Start of DATA FOR THIS EXERCISE

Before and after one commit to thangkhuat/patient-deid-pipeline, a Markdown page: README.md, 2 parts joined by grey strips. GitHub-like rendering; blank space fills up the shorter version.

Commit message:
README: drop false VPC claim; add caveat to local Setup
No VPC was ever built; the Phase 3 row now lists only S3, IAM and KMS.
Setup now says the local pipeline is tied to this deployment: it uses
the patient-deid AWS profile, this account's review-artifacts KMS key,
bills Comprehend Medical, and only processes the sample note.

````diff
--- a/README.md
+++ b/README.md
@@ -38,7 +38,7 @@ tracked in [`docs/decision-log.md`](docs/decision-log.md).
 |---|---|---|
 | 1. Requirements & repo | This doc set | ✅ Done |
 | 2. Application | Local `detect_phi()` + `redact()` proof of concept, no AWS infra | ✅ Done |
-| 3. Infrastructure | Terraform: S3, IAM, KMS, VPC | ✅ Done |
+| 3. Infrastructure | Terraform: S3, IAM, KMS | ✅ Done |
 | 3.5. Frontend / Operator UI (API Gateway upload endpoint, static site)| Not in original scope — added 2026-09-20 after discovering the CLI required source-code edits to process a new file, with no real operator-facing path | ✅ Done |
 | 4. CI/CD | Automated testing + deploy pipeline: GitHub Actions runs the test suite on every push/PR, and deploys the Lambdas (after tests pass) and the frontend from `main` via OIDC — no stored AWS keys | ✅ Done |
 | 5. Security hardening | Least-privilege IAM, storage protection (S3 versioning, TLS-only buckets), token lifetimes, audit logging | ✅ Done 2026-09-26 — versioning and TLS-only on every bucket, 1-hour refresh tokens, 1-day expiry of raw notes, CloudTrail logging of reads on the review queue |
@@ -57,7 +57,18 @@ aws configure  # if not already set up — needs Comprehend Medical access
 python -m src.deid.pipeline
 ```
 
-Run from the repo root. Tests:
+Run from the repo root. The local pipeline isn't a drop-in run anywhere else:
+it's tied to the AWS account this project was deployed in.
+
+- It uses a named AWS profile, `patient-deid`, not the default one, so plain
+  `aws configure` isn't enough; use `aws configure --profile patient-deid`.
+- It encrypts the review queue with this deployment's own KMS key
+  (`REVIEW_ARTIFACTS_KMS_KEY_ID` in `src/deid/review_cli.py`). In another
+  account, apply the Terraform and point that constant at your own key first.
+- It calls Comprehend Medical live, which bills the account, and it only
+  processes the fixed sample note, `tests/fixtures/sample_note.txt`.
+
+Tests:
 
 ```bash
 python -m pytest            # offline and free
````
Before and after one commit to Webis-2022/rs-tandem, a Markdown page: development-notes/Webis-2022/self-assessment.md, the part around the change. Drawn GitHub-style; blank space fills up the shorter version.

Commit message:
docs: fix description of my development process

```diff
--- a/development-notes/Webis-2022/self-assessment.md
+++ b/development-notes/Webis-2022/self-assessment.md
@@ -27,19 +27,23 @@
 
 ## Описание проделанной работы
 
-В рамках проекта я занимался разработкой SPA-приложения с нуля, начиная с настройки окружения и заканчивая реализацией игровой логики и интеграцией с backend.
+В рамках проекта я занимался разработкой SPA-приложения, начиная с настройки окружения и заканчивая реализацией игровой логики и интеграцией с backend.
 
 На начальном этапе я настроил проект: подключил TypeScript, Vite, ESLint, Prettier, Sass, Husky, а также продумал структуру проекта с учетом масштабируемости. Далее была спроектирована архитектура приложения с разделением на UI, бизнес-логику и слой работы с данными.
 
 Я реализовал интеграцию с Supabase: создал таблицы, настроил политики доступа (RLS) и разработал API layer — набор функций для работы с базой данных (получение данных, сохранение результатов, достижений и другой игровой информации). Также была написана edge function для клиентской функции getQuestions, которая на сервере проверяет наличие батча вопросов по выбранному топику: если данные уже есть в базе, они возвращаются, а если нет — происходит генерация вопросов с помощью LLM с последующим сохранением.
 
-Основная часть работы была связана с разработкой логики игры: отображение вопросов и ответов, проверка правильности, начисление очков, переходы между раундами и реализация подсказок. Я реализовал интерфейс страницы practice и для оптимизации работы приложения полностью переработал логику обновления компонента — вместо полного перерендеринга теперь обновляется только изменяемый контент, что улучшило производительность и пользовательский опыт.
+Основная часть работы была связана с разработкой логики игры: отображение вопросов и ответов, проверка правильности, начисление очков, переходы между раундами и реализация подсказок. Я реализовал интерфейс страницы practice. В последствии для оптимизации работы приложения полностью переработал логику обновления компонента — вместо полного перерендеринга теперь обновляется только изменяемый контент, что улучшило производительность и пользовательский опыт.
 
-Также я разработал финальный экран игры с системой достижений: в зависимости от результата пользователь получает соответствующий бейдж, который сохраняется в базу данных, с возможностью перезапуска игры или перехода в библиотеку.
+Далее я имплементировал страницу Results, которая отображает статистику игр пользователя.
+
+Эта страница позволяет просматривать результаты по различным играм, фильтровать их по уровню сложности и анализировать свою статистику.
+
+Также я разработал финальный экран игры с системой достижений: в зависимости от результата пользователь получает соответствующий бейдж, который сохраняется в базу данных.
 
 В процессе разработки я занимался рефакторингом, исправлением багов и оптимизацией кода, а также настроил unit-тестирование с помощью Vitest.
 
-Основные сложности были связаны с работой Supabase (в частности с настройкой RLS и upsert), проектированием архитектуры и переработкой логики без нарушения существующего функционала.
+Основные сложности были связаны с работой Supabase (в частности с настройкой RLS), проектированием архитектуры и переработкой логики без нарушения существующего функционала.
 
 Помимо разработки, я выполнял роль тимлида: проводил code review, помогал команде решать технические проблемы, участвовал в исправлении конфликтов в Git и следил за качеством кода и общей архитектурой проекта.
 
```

End of DATA FOR THIS EXERCISE

The whole listing above, line by line, is to be retyped exactly.

** OUTPUT BELOW **
Before and after one commit to thangkhuat/patient-deid-pipeline, a Markdown page: README.md, 2 parts joined by grey strips. GitHub-like rendering; blank space fills up the shorter version.

Commit message:
README: drop false VPC claim; add caveat to local Setup
No VPC was ever built; the Phase 3 row now lists only S3, IAM and KMS.
Setup now says the local pipeline is tied to this deployment: it uses
the patient-deid AWS profile, this account's review-artifacts KMS key,
bills Comprehend Medical, and only processes the sample note.

````diff
--- a/README.md
+++ b/README.md
@@ -38,7 +38,7 @@ tracked in [`docs/decision-log.md`](docs/decision-log.md).
 |---|---|---|
 | 1. Requirements & repo | This doc set | ✅ Done |
 | 2. Application | Local `detect_phi()` + `redact()` proof of concept, no AWS infra | ✅ Done |
-| 3. Infrastructure | Terraform: S3, IAM, KMS, VPC | ✅ Done |
+| 3. Infrastructure | Terraform: S3, IAM, KMS | ✅ Done |
 | 3.5. Frontend / Operator UI (API Gateway upload endpoint, static site)| Not in original scope — added 2026-09-20 after discovering the CLI required source-code edits to process a new file, with no real operator-facing path | ✅ Done |
 | 4. CI/CD | Automated testing + deploy pipeline: GitHub Actions runs the test suite on every push/PR, and deploys the Lambdas (after tests pass) and the frontend from `main` via OIDC — no stored AWS keys | ✅ Done |
 | 5. Security hardening | Least-privilege IAM, storage protection (S3 versioning, TLS-only buckets), token lifetimes, audit logging | ✅ Done 2026-09-26 — versioning and TLS-only on every bucket, 1-hour refresh tokens, 1-day expiry of raw notes, CloudTrail logging of reads on the review queue |
@@ -57,7 +57,18 @@ aws configure  # if not already set up — needs Comprehend Medical access
 python -m src.deid.pipeline
 ```
 
-Run from the repo root. Tests:
+Run from the repo root. The local pipeline isn't a drop-in run anywhere else:
+it's tied to the AWS account this project was deployed in.
+
+- It uses a named AWS profile, `patient-deid`, not the default one, so plain
+  `aws configure` isn't enough; use `aws configure --profile patient-deid`.
+- It encrypts the review queue with this deployment's own KMS key
+  (`REVIEW_ARTIFACTS_KMS_KEY_ID` in `src/deid/review_cli.py`). In another
+  account, apply the Terraform and point that constant at your own key first.
+- It calls Comprehend Medical live, which bills the account, and it only
+  processes the fixed sample note, `tests/fixtures/sample_note.txt`.
+
+Tests:
 
 ```bash
 python -m pytest            # offline and free
````
Before and after one commit to Webis-2022/rs-tandem, a Markdown page: development-notes/Webis-2022/self-assessment.md, the part around the change. Drawn GitHub-style; blank space fills up the shorter version.

Commit message:
docs: fix description of my development process

```diff
--- a/development-notes/Webis-2022/self-assessment.md
+++ b/development-notes/Webis-2022/self-assessment.md
@@ -27,19 +27,23 @@
 
 ## Описание проделанной работы
 
-В рамках проекта я занимался разработкой SPA-приложения с нуля, начиная с настройки окружения и заканчивая реализацией игровой логики и интеграцией с backend.
+В рамках проекта я занимался разработкой SPA-приложения, начиная с настройки окружения и заканчивая реализацией игровой логики и интеграцией с backend.
 
 На начальном этапе я настроил проект: подключил TypeScript, Vite, ESLint, Prettier, Sass, Husky, а также продумал структуру проекта с учетом масштабируемости. Далее была спроектирована архитектура приложения с разделением на UI, бизнес-логику и слой работы с данными.
 
 Я реализовал интеграцию с Supabase: создал таблицы, настроил политики доступа (RLS) и разработал API layer — набор функций для работы с базой данных (получение данных, сохранение результатов, достижений и другой игровой информации). Также была написана edge function для клиентской функции getQuestions, которая на сервере проверяет наличие батча вопросов по выбранному топику: если данные уже есть в базе, они возвращаются, а если нет — происходит генерация вопросов с помощью LLM с последующим сохранением.
 
-Основная часть работы была связана с разработкой логики игры: отображение вопросов и ответов, проверка правильности, начисление очков, переходы между раундами и реализация подсказок. Я реализовал интерфейс страницы practice и для оптимизации работы приложения полностью переработал логику обновления компонента — вместо полного перерендеринга теперь обновляется только изменяемый контент, что улучшило производительность и пользовательский опыт.
+Основная часть работы была связана с разработкой логики игры: отображение вопросов и ответов, проверка правильности, начисление очков, переходы между раундами и реализация подсказок. Я реализовал интерфейс страницы practice. В последствии для оптимизации работы приложения полностью переработал логику обновления компонента — вместо полного перерендеринга теперь обновляется только изменяемый контент, что улучшило производительность и пользовательский опыт.
 
-Также я разработал финальный экран игры с системой достижений: в зависимости от результата пользователь получает соответствующий бейдж, который сохраняется в базу данных, с возможностью перезапуска игры или перехода в библиотеку.
+Далее я имплементировал страницу Results, которая отображает статистику игр пользователя.
+
+Эта страница позволяет просматривать результаты по различным играм, фильтровать их по уровню сложности и анализировать свою статистику.
+
+Также я разработал финальный экран игры с системой достижений: в зависимости от результата пользователь получает соответствующий бейдж, который сохраняется в базу данных.
 
 В процессе разработки я занимался рефакторингом, исправлением багов и оптимизацией кода, а также настроил unit-тестирование с помощью Vitest.
 
-Основные сложности были связаны с работой Supabase (в частности с настройкой RLS и upsert), проектированием архитектуры и переработкой логики без нарушения существующего функционала.
+Основные сложности были связаны с работой Supabase (в частности с настройкой RLS), проектированием архитектуры и переработкой логики без нарушения существующего функционала.
 
 Помимо разработки, я выполнял роль тимлида: проводил code review, помогал команде решать технические проблемы, участвовал в исправлении конфликтов в Git и следил за качеством кода и общей архитектурой проекта.
 
```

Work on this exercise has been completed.